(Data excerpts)
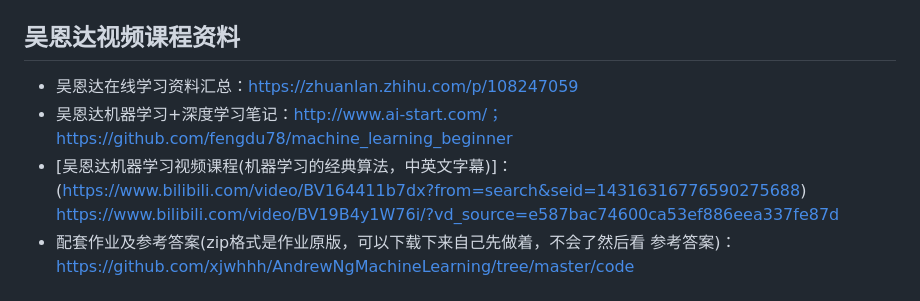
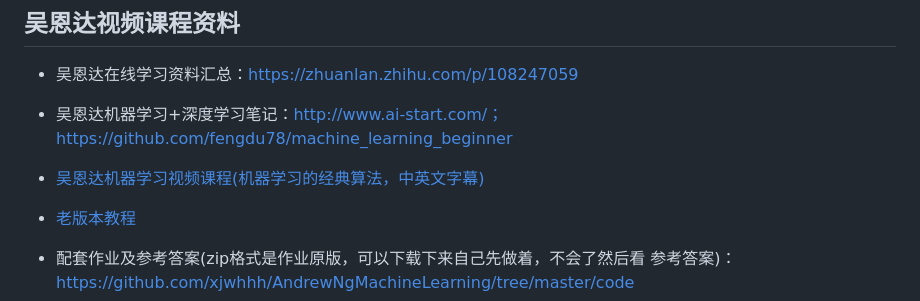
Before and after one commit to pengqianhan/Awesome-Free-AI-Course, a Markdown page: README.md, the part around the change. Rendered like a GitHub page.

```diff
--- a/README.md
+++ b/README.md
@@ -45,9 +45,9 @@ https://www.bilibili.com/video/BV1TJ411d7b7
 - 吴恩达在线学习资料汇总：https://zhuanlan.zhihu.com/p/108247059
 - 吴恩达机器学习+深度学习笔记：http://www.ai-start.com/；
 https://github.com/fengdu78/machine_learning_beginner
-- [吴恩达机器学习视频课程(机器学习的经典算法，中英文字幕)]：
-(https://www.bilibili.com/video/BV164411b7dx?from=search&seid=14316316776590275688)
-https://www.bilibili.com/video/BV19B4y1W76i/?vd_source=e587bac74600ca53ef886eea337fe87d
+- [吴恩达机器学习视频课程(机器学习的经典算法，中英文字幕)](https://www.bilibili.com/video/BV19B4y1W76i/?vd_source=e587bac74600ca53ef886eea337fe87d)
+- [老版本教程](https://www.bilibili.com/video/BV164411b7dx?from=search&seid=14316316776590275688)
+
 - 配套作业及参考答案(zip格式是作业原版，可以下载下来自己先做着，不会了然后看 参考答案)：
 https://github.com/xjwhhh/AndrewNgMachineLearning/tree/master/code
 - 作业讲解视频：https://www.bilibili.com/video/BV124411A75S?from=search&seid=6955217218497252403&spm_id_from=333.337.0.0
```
--
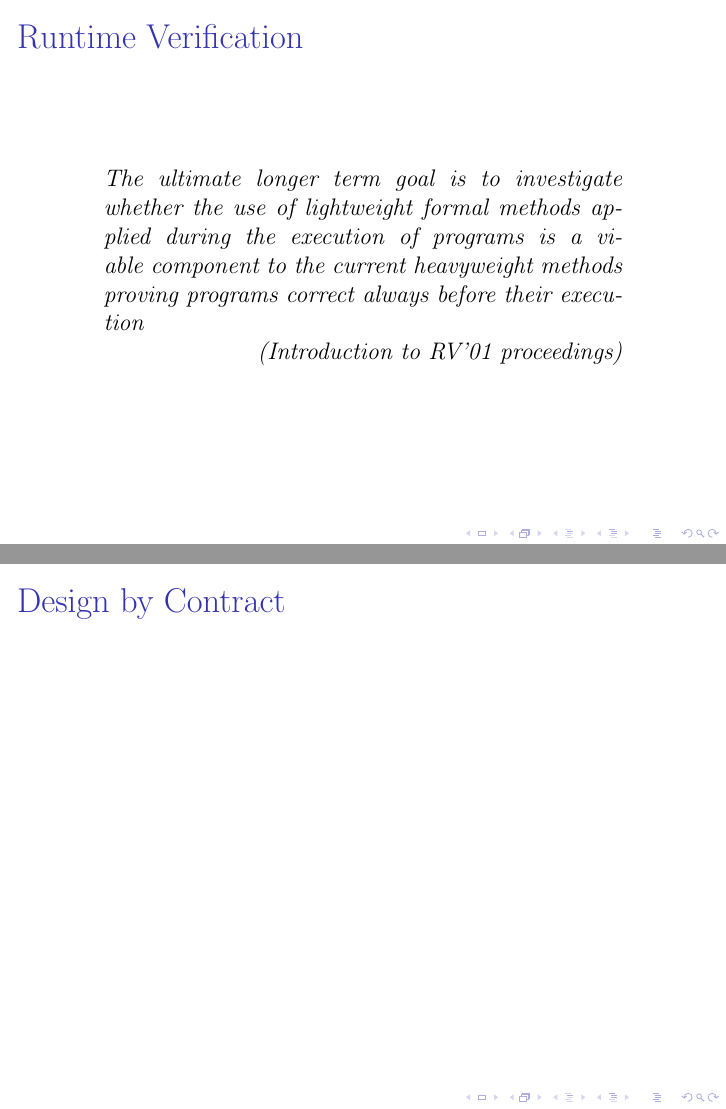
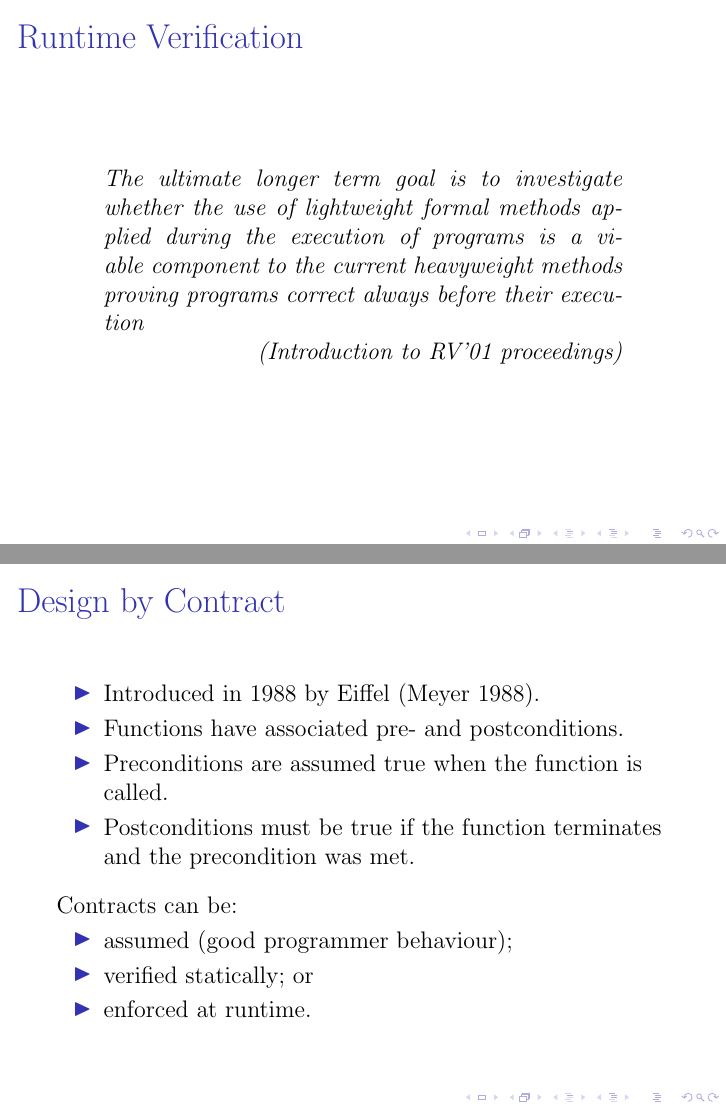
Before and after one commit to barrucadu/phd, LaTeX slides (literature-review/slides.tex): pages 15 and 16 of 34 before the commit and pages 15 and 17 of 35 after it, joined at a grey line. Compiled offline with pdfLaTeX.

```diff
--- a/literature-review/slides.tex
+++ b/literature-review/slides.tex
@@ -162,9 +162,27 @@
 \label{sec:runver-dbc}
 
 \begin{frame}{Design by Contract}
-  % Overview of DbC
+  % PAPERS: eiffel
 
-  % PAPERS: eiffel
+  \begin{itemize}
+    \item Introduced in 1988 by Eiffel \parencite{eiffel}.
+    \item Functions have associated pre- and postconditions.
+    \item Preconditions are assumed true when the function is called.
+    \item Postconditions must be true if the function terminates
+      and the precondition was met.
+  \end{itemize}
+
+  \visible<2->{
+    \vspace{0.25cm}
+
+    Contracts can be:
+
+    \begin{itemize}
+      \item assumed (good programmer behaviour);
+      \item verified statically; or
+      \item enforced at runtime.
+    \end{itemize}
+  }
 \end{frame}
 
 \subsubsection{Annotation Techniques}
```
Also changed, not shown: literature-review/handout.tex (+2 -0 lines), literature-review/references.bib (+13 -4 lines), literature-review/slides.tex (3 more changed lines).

**Task prompt:**
Where a line of the data contains "true", copy that line.

**Output for this task:**
+    \item Preconditions are assumed true when the function is called.
+    \item Postconditions must be true if the function terminates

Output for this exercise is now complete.